■ **Exercise aim**
The required output is the line with "Heading Change" through the final line of the entries, each one exactly as it stands.
== Provided data ==
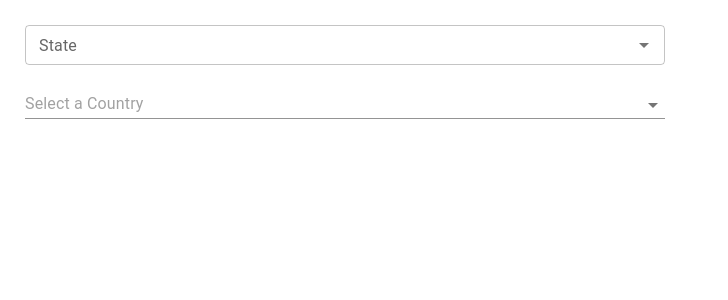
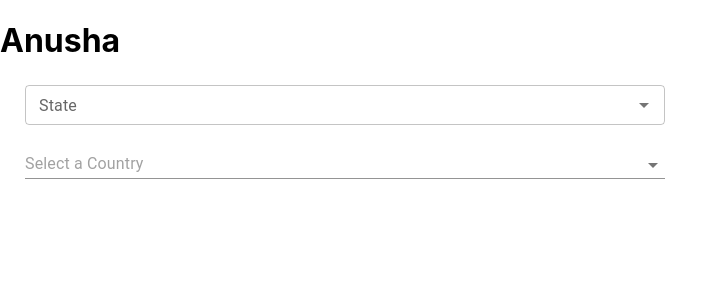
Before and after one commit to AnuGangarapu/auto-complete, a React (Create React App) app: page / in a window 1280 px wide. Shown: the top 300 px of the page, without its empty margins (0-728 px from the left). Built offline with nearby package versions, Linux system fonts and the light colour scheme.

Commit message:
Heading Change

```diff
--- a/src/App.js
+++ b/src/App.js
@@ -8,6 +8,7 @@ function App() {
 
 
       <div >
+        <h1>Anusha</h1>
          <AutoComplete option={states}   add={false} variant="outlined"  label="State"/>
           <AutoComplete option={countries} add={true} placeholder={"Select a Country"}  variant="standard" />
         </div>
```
===
■ **Expected answer**
Heading Change

```diff
--- a/src/App.js
+++ b/src/App.js
@@ -8,6 +8,7 @@ function App() {
 
 
       <div >
+        <h1>Anusha</h1>
          <AutoComplete option={states}   add={false} variant="outlined"  label="State"/>
           <AutoComplete option={countries} add={true} placeholder={"Select a Country"}  variant="standard" />
         </div>
```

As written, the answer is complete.